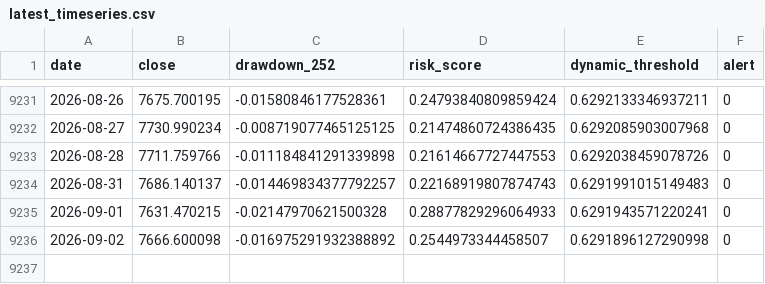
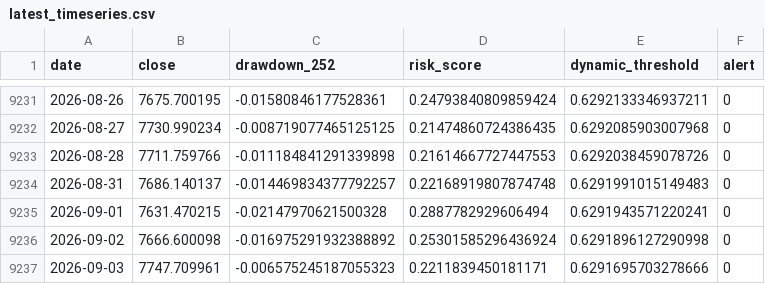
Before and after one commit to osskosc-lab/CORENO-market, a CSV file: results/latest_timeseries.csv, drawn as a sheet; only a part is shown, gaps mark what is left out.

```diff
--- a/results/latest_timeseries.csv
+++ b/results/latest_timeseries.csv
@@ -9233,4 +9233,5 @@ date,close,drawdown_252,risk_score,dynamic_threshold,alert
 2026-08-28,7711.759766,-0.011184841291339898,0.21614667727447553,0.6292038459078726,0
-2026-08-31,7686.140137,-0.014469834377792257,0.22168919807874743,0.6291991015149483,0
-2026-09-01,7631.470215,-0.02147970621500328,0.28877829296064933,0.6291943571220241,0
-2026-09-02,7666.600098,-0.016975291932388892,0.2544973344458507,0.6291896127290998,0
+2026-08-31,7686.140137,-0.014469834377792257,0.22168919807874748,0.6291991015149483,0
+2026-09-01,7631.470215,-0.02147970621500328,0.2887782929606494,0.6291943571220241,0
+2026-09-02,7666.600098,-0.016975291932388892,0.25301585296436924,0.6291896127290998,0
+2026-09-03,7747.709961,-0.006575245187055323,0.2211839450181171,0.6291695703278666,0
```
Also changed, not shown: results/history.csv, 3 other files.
•••••
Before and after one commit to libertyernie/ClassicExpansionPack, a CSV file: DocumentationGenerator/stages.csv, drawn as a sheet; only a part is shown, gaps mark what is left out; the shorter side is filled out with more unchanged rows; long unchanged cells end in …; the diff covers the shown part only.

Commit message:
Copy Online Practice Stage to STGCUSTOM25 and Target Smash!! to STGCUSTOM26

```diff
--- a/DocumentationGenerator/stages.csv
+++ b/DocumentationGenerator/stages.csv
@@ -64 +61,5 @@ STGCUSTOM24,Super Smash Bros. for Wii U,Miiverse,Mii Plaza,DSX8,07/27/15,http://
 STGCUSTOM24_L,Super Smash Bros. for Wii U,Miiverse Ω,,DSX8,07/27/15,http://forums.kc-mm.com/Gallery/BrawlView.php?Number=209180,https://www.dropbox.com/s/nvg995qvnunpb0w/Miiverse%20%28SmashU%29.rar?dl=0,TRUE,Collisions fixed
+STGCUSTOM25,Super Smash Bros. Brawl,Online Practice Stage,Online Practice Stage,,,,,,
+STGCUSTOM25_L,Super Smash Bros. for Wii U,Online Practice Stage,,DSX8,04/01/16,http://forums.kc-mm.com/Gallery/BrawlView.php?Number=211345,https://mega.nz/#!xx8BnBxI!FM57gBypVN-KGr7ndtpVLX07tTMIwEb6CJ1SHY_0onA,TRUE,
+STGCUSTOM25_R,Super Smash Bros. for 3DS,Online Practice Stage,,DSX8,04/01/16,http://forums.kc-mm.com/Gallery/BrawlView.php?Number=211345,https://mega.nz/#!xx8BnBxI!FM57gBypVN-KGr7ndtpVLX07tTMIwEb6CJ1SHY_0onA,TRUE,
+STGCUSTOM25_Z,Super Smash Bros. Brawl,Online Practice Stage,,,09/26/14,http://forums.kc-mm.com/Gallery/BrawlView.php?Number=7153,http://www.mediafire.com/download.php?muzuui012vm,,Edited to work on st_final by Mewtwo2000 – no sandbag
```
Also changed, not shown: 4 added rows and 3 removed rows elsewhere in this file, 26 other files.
•••••
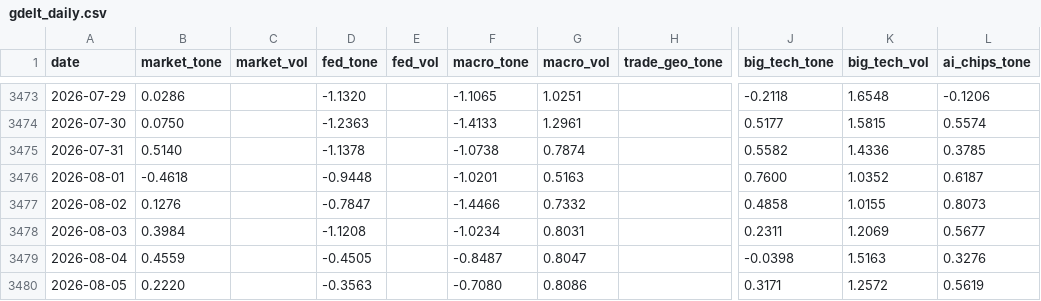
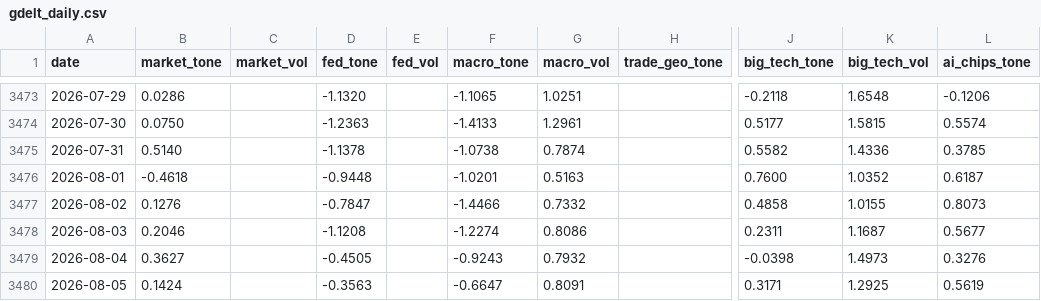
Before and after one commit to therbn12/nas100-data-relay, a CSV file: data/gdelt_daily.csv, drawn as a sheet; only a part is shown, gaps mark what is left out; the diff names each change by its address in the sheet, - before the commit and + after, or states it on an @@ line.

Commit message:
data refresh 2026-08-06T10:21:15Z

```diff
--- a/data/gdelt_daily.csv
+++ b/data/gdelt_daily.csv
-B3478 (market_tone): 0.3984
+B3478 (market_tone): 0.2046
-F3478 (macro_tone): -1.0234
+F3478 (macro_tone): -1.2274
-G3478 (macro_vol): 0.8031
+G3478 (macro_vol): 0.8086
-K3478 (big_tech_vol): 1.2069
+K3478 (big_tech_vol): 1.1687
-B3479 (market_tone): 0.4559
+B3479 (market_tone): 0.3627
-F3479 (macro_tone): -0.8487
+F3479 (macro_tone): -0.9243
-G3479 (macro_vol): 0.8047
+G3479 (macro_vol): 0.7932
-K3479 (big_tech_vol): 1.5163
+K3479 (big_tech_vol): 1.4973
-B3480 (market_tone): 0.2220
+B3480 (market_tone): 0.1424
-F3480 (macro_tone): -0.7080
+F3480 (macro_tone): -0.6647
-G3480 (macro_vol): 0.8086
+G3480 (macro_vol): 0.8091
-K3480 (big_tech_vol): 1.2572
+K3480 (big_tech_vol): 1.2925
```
•••••
[EXERCISE AIM]: Every line in the listing that holds the string "files" should be copied out.

[RESPONSE TO THE EXERCISE]:
Also changed, not shown: results/history.csv, 3 other files.
Also changed, not shown: 4 added rows and 3 removed rows elsewhere in this file, 26 other files.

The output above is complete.